++++ Data

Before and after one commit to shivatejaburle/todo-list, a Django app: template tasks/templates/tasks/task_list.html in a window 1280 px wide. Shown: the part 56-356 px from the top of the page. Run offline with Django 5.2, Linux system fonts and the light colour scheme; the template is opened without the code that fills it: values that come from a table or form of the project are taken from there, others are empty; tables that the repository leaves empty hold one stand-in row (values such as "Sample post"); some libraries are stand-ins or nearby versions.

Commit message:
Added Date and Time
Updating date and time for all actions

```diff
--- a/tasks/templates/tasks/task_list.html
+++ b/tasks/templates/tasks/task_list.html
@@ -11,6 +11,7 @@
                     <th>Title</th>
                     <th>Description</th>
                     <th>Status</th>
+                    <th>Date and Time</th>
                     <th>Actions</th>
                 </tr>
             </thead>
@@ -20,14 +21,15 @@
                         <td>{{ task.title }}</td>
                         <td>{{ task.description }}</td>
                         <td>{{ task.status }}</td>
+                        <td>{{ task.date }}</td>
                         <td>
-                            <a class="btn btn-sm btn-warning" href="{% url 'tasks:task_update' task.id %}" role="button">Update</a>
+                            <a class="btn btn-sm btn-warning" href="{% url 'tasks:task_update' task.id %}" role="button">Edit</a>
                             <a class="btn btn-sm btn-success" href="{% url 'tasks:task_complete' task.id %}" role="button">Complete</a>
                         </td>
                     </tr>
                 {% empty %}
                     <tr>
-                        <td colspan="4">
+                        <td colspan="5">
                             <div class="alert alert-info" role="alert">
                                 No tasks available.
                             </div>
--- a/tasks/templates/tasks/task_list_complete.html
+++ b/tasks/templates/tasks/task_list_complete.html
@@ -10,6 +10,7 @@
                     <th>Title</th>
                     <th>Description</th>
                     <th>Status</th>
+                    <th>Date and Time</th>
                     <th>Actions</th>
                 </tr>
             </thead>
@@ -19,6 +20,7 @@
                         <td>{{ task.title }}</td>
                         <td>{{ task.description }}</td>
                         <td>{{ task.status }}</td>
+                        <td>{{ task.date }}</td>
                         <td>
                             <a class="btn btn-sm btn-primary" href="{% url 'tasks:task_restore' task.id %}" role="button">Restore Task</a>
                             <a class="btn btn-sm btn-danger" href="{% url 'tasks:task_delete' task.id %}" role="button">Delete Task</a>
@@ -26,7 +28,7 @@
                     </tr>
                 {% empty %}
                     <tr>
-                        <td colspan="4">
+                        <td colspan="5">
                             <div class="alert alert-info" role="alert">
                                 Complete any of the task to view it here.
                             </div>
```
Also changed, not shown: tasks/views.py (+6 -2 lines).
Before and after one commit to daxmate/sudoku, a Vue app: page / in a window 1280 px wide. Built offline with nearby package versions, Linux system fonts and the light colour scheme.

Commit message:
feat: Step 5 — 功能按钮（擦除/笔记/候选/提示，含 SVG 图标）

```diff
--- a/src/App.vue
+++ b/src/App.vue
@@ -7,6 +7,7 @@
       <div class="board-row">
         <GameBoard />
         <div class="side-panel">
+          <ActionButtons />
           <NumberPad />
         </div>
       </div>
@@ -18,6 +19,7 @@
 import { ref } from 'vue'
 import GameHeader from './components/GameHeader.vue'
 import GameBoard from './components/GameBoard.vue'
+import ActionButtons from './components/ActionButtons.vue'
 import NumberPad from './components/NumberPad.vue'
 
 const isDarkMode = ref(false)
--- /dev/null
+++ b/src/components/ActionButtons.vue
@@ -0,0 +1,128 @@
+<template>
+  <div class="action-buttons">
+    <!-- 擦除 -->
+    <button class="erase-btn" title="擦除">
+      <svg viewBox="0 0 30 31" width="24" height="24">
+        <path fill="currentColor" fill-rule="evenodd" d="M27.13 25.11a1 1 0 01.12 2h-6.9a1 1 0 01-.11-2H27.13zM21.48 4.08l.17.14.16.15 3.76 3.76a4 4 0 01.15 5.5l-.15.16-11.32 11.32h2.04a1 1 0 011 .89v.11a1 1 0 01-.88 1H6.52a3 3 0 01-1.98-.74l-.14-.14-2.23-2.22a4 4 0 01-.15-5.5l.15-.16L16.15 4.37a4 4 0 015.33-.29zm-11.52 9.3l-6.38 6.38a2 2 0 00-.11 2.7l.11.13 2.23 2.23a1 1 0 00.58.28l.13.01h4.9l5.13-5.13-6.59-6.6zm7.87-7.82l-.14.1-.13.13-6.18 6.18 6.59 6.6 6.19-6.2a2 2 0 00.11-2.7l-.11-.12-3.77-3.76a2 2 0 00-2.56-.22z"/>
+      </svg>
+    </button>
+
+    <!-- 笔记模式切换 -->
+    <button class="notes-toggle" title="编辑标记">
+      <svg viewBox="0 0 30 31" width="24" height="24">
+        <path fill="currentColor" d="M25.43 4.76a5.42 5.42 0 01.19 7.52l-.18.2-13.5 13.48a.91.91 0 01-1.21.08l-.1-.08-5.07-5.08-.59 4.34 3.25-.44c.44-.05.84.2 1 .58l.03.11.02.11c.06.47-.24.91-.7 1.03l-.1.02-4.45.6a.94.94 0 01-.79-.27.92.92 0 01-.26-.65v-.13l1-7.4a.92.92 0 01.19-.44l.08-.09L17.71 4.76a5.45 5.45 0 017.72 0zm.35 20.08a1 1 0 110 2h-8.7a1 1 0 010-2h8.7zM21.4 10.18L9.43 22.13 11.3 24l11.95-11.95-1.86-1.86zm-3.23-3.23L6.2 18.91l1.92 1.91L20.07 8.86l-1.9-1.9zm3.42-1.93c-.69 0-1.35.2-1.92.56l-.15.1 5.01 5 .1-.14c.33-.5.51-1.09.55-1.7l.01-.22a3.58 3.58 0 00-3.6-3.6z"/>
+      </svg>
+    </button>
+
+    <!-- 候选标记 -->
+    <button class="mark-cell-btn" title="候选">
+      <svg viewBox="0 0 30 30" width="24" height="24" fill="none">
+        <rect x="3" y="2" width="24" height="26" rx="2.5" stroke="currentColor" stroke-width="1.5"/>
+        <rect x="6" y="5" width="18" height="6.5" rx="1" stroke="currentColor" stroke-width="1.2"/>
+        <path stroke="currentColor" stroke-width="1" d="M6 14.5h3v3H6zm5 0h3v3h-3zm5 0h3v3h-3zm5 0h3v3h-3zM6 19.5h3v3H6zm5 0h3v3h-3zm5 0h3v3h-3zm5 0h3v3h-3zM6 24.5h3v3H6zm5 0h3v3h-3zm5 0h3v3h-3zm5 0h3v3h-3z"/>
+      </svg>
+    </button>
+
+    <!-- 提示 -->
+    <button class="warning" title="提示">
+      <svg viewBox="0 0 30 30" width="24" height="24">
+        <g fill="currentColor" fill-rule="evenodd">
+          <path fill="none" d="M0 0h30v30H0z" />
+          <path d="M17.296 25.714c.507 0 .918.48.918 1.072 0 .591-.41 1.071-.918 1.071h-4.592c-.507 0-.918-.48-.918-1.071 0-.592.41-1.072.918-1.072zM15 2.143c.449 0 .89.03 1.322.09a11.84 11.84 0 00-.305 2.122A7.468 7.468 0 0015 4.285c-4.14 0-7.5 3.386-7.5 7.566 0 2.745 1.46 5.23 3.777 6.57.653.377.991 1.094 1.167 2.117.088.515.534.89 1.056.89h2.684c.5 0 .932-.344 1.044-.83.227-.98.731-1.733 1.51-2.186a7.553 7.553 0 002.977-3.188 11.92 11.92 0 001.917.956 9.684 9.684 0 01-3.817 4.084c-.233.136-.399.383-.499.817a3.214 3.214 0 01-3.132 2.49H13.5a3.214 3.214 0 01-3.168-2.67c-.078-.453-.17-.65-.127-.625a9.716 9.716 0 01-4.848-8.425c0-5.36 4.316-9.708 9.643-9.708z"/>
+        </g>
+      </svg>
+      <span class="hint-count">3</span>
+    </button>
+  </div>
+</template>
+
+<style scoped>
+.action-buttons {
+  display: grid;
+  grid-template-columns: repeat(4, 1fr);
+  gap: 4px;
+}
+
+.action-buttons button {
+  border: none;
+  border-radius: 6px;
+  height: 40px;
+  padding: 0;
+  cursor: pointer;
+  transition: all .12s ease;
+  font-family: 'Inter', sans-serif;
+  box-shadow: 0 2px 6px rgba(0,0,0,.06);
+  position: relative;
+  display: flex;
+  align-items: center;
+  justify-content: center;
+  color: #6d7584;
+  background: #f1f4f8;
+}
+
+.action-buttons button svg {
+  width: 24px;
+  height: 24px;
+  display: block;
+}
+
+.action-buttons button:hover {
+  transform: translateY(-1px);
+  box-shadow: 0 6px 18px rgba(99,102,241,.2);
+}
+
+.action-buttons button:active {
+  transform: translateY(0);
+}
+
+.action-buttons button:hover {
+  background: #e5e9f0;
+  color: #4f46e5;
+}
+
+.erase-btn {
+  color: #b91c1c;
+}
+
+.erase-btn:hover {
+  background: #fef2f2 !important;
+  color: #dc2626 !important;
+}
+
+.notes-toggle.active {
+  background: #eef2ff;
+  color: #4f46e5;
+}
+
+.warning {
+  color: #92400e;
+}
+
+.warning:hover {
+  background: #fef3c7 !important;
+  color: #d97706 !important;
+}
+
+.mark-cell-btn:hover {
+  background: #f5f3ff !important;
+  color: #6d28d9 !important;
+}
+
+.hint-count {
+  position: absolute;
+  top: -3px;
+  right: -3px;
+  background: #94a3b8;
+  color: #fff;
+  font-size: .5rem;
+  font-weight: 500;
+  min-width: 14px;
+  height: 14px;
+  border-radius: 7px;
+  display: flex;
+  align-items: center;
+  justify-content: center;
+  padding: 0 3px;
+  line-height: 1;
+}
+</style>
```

++++++++

**Task item**
Where in the records does the word "width" appear? Copy each line that holds it.

**Completed task**
+      <svg viewBox="0 0 30 31" width="24" height="24">
+      <svg viewBox="0 0 30 31" width="24" height="24">
+      <svg viewBox="0 0 30 30" width="24" height="24" fill="none">
+        <rect x="3" y="2" width="24" height="26" rx="2.5" stroke="currentColor" stroke-width="1.5"/>
+        <rect x="6" y="5" width="18" height="6.5" rx="1" stroke="currentColor" stroke-width="1.2"/>
+        <path stroke="currentColor" stroke-width="1" d="M6 14.5h3v3H6zm5 0h3v3h-3zm5 0h3v3h-3zm5 0h3v3h-3zM6 19.5h3v3H6zm5 0h3v3h-3zm5 0h3v3h-3zm5 0h3v3h-3zM6 24.5h3v3H6zm5 0h3v3h-3zm5 0h3v3h-3zm5 0h3v3h-3z"/>
+      <svg viewBox="0 0 30 30" width="24" height="24">
+  width: 24px;
+  min-width: 14px;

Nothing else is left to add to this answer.